Young architects, designers and urban planners travel around the world to see Jürgen’s astonishing buildings – be it the outstanding Metropol Parasol in Sevilla, the Belgian Hasselt Court of Justice, his famous border checkpoint in Sarpi, Georgia or the sublime private homes he designed, like the OLS House in Stuttgart, Germany. His work has been published and exhibited worldwide and is held by numerous collections, including MoMA New York and SF MoMA, as well as various private collections. Awards include the Mies van der Rohe Award Emerging Architect Special Mention 2003, the Holcim Award Bronze 2005 and the Audi Urban Future Award 2010.
Jürgen Mayer H. has taught at Princeton University, University of the Arts Berlin, Harvard University, Kunsthochschule Berlin, the Architectural Association School of Architecture in London,Columbia University New York and the University of Toronto, Canada.
In his projects, Jürgen Mayer H. explores the relationship between the human body, technology and nature, always with a profound sense for scientific precision and a unique open-mindedness and sensitivity. Reflecting and developing his projects in multidisciplinary groups, Jürgen Mayer H. challenges and leaves behind the aesthetic clichés that have become dominant in architecture over the last decades.

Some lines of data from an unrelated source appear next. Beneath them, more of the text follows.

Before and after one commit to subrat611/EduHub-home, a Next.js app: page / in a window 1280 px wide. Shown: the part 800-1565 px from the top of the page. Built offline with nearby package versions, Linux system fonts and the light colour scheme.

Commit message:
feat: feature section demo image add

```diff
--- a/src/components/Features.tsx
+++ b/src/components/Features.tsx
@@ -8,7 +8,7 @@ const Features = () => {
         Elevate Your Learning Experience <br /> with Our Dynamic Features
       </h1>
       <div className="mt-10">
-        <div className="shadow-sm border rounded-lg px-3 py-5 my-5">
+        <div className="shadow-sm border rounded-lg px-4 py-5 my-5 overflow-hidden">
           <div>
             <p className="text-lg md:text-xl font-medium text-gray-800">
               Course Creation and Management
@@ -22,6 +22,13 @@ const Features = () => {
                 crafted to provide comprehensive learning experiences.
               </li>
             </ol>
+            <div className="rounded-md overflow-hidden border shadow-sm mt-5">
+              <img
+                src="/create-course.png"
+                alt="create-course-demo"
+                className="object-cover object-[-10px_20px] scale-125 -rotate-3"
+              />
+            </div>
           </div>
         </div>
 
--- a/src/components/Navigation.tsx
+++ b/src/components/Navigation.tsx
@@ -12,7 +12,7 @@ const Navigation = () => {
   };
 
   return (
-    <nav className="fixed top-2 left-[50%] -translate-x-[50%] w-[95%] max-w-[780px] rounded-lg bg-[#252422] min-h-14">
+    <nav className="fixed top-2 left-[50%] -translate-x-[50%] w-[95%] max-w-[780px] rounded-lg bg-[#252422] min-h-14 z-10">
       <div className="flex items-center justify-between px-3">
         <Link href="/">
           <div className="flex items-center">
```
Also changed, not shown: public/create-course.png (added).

His buildings may seem like shapeshifters, organically oscillating between concepts and structures that originate from science, communication, sculpture and architecture.

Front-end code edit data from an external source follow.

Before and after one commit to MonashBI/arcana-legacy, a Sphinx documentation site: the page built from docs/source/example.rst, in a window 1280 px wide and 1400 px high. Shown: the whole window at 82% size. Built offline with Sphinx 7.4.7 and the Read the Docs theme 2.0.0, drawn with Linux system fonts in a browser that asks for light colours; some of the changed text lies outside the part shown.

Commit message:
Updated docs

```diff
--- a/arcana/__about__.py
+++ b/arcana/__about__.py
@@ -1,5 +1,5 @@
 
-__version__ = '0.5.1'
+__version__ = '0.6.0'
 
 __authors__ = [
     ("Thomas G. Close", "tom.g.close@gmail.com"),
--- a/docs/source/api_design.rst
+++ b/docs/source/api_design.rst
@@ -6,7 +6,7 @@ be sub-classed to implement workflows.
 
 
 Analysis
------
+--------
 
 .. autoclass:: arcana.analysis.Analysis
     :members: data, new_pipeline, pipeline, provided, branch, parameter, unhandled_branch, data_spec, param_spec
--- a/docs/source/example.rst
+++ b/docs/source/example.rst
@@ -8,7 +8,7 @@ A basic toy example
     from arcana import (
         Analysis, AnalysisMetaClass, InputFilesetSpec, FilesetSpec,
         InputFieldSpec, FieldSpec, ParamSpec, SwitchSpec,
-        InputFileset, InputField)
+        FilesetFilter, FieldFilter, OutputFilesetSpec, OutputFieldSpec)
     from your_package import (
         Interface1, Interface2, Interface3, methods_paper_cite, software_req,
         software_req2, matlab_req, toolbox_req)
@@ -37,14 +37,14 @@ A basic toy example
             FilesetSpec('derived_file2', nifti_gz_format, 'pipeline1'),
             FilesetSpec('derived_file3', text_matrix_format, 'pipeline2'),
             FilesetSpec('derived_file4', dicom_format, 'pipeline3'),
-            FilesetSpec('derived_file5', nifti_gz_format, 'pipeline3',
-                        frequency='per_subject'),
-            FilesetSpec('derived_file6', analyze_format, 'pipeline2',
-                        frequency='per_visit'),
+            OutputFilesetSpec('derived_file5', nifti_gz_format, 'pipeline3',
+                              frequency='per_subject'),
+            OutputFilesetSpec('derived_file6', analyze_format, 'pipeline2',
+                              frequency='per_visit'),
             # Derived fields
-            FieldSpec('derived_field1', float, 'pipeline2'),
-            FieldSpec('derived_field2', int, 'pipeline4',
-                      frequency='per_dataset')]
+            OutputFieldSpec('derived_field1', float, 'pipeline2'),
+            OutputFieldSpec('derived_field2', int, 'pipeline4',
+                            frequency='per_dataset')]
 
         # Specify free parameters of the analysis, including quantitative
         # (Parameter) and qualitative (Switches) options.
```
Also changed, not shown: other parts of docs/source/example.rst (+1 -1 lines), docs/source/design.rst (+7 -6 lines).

Jürgen Mayer H. about Forecast
Forecast is an exciting new format that explores curiosities about our future. In architecture, speculations on an increasing complexity of digital technologies and multidisciplinary collaborations that embrace the built and the virtual as one reality are becoming an urgent topic. And at this very moment we might ask: Will there be an architecture in relation to social media and post-internet culture?
The exchange benefits and productive interdependencies between social media and architecture might suggest a new production of space and our urban environment. How will the patterns shift that used to assign different identities of a single person, in a time when nearly every last detail of anybody’s life tends to be shared i.e. constructed to be shared? What generates a future manifestation of public and private space? How do we explore new boundaries between the discrete and the indiscrete, the hidden and the exposed, inside and outside, transparency and concealment?
However great the complexity and depth of these changes may be – they will surely influence the way we shape buildings, cities, spaces, landscapes. The next generations of architects and urban designers unquestionably will think differently about the transformation of these paradigms.